==== The data ====

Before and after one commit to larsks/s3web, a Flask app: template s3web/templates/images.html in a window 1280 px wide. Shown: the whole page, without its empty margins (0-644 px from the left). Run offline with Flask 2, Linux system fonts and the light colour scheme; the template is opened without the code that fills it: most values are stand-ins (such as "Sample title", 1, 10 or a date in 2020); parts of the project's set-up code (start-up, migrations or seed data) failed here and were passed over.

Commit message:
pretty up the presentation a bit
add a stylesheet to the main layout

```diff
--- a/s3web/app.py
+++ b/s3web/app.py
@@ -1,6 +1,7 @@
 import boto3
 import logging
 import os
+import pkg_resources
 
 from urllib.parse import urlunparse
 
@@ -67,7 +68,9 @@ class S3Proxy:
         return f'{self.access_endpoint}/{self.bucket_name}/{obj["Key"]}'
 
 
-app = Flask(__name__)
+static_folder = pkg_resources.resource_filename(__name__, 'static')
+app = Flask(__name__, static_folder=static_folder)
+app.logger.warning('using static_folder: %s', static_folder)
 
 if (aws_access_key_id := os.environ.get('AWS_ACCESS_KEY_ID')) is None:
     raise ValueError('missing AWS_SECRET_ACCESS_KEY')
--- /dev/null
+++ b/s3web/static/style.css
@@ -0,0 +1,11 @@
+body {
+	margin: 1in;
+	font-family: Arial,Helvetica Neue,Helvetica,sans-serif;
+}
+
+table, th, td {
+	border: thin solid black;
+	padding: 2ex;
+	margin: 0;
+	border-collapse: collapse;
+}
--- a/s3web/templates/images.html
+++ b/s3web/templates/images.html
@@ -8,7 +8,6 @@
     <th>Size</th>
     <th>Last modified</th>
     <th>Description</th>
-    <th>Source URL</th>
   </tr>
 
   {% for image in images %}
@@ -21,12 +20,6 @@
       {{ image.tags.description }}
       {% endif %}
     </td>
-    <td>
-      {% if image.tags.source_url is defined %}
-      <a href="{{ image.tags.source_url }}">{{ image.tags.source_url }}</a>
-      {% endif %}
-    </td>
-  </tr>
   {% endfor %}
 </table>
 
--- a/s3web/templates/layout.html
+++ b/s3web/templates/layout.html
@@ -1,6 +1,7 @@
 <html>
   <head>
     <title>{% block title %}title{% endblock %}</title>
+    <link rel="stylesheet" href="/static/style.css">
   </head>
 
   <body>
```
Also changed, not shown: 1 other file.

====

The records above are to be given again in full, exactly.

**Response to the exercise:**
Before and after one commit to larsks/s3web, a Flask app: template s3web/templates/images.html in a window 1280 px wide. Shown: the whole page, without its empty margins (0-644 px from the left). Run offline with Flask 2, Linux system fonts and the light colour scheme; the template is opened without the code that fills it: most values are stand-ins (such as "Sample title", 1, 10 or a date in 2020); parts of the project's set-up code (start-up, migrations or seed data) failed here and were passed over.

Commit message:
pretty up the presentation a bit
add a stylesheet to the main layout

```diff
--- a/s3web/app.py
+++ b/s3web/app.py
@@ -1,6 +1,7 @@
 import boto3
 import logging
 import os
+import pkg_resources
 
 from urllib.parse import urlunparse
 
@@ -67,7 +68,9 @@ class S3Proxy:
         return f'{self.access_endpoint}/{self.bucket_name}/{obj["Key"]}'
 
 
-app = Flask(__name__)
+static_folder = pkg_resources.resource_filename(__name__, 'static')
+app = Flask(__name__, static_folder=static_folder)
+app.logger.warning('using static_folder: %s', static_folder)
 
 if (aws_access_key_id := os.environ.get('AWS_ACCESS_KEY_ID')) is None:
     raise ValueError('missing AWS_SECRET_ACCESS_KEY')
--- /dev/null
+++ b/s3web/static/style.css
@@ -0,0 +1,11 @@
+body {
+	margin: 1in;
+	font-family: Arial,Helvetica Neue,Helvetica,sans-serif;
+}
+
+table, th, td {
+	border: thin solid black;
+	padding: 2ex;
+	margin: 0;
+	border-collapse: collapse;
+}
--- a/s3web/templates/images.html
+++ b/s3web/templates/images.html
@@ -8,7 +8,6 @@
     <th>Size</th>
     <th>Last modified</th>
     <th>Description</th>
-    <th>Source URL</th>
   </tr>
 
   {% for image in images %}
@@ -21,12 +20,6 @@
       {{ image.tags.description }}
       {% endif %}
     </td>
-    <td>
-      {% if image.tags.source_url is defined %}
-      <a href="{{ image.tags.source_url }}">{{ image.tags.source_url }}</a>
-      {% endif %}
-    </td>
-  </tr>
   {% endfor %}
 </table>
 
--- a/s3web/templates/layout.html
+++ b/s3web/templates/layout.html
@@ -1,6 +1,7 @@
 <html>
   <head>
     <title>{% block title %}title{% endblock %}</title>
+    <link rel="stylesheet" href="/static/style.css">
   </head>
 
   <body>
```
Also changed, not shown: 1 other file.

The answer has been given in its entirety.